* [TASK BRIEF] Keep the pictures out of the copy and repeat the records exactly.

━━━━━━━━━━━━━━━━

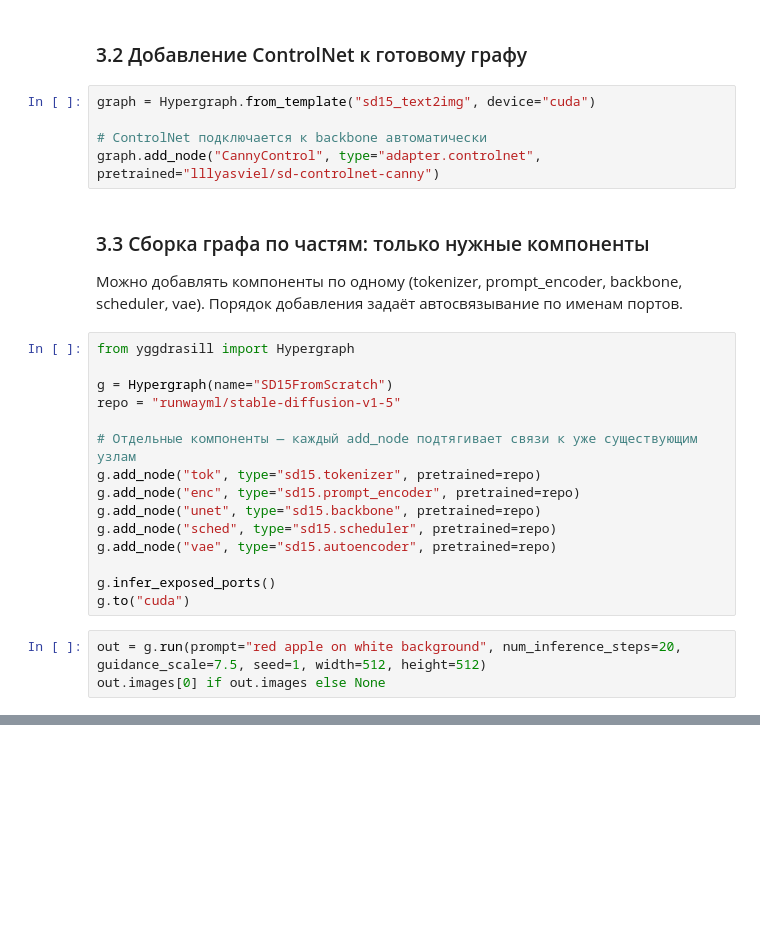
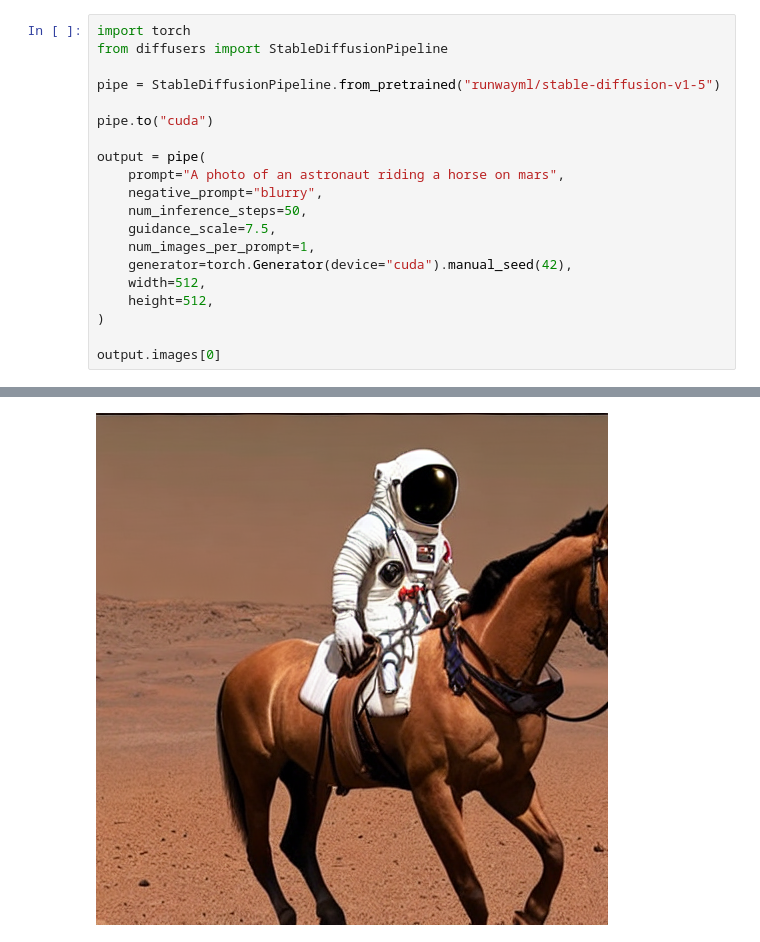
Before and after one commit to GrafikXxxxxxxYyyyyyyyyyy/YggDrasill, a Jupyter notebook: examples/diffusion_sd15.ipynb, the cells around one changed output, grey strips where cells are left out. Cells and saved outputs as stored; diff of their text form; blank space fills up the shorter version.

```diff
--- a/examples/diffusion_sd15.ipynb
+++ b/examples/diffusion_sd15.ipynb
@@ -58,29 +63,21 @@ graph.replace_node("vae_decode", pretrained=new_repo)
-# %% [markdown]
-### 3.2 Добавление ControlNet к готовому графу
-# %%
-graph = Hypergraph.from_template("sd15_text2img", device="cuda")
-
-# ControlNet подключается к backbone автоматически
-graph.add_node("CannyControl", type="adapter.controlnet", pretrained="lllyasviel/sd-controlnet-canny")
-# %% [markdown]
-### 3.3 Сборка графа по частям: только нужные компоненты
-
-Можно добавлять компоненты по одному (tokenizer, prompt_encoder, backbone, scheduler, vae). Порядок добавления задаёт автосвязывание по именам портов.
-# %%
-from yggdrasill import Hypergraph
-
-g = Hypergraph(name="SD15FromScratch")
-repo = "runwayml/stable-diffusion-v1-5"
-
-# Отдельные компоненты — каждый add_node подтягивает связи к уже существующим узлам
-g.add_node("tok", type="sd15.tokenizer", pretrained=repo)
-g.add_node("enc", type="sd15.prompt_encoder", pretrained=repo)
-g.add_node("unet", type="sd15.backbone", pretrained=repo)
-g.add_node("sched", type="sd15.scheduler", pretrained=repo)
-g.add_node("vae", type="sd15.autoencoder", pretrained=repo)
-
-g.infer_exposed_ports()
-g.to("cuda")
-# %%
-out = g.run(prompt="red apple on white background", num_inference_steps=20, guidance_scale=7.5, seed=1, width=512, height=512)
-out.images[0] if out.images else None
+# %%
+import torch
+from diffusers import StableDiffusionPipeline
+
+pipe = StableDiffusionPipeline.from_pretrained("runwayml/stable-diffusion-v1-5")
+
+pipe.to("cuda")
+
+output = pipe(
+    prompt="A photo of an astronaut riding a horse on mars",
+    negative_prompt="blurry",
+    num_inference_steps=50,
+    guidance_scale=7.5,
+    num_images_per_prompt=1,
+    generator=torch.Generator(device="cuda").manual_seed(42),
+    width=512,
+    height=512,
+)
+
+output.images[0]
+# %% [output]
@@ -86,0 +98 @@ out.images[0] if out.images else None
+[figure, added]
```
Also changed, not shown: parts of 13 cells of this notebook, 24 other files.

━━━━━━━━━━━━━━━━

* [ANSWER TO THE EXERCISE]
Before and after one commit to GrafikXxxxxxxYyyyyyyyyyy/YggDrasill, a Jupyter notebook: examples/diffusion_sd15.ipynb, the cells around one changed output, grey strips where cells are left out. Cells and saved outputs as stored; diff of their text form; blank space fills up the shorter version.

```diff
--- a/examples/diffusion_sd15.ipynb
+++ b/examples/diffusion_sd15.ipynb
@@ -58,29 +63,21 @@ graph.replace_node("vae_decode", pretrained=new_repo)
-# %% [markdown]
-### 3.2 Добавление ControlNet к готовому графу
-# %%
-graph = Hypergraph.from_template("sd15_text2img", device="cuda")
-
-# ControlNet подключается к backbone автоматически
-graph.add_node("CannyControl", type="adapter.controlnet", pretrained="lllyasviel/sd-controlnet-canny")
-# %% [markdown]
-### 3.3 Сборка графа по частям: только нужные компоненты
-
-Можно добавлять компоненты по одному (tokenizer, prompt_encoder, backbone, scheduler, vae). Порядок добавления задаёт автосвязывание по именам портов.
-# %%
-from yggdrasill import Hypergraph
-
-g = Hypergraph(name="SD15FromScratch")
-repo = "runwayml/stable-diffusion-v1-5"
-
-# Отдельные компоненты — каждый add_node подтягивает связи к уже существующим узлам
-g.add_node("tok", type="sd15.tokenizer", pretrained=repo)
-g.add_node("enc", type="sd15.prompt_encoder", pretrained=repo)
-g.add_node("unet", type="sd15.backbone", pretrained=repo)
-g.add_node("sched", type="sd15.scheduler", pretrained=repo)
-g.add_node("vae", type="sd15.autoencoder", pretrained=repo)
-
-g.infer_exposed_ports()
-g.to("cuda")
-# %%
-out = g.run(prompt="red apple on white background", num_inference_steps=20, guidance_scale=7.5, seed=1, width=512, height=512)
-out.images[0] if out.images else None
+# %%
+import torch
+from diffusers import StableDiffusionPipeline
+
+pipe = StableDiffusionPipeline.from_pretrained("runwayml/stable-diffusion-v1-5")
+
+pipe.to("cuda")
+
+output = pipe(
+    prompt="A photo of an astronaut riding a horse on mars",
+    negative_prompt="blurry",
+    num_inference_steps=50,
+    guidance_scale=7.5,
+    num_images_per_prompt=1,
+    generator=torch.Generator(device="cuda").manual_seed(42),
+    width=512,
+    height=512,
+)
+
+output.images[0]
+# %% [output]
@@ -86,0 +98 @@ out.images[0] if out.images else None
+[figure, added]
```
Also changed, not shown: parts of 13 cells of this notebook, 24 other files.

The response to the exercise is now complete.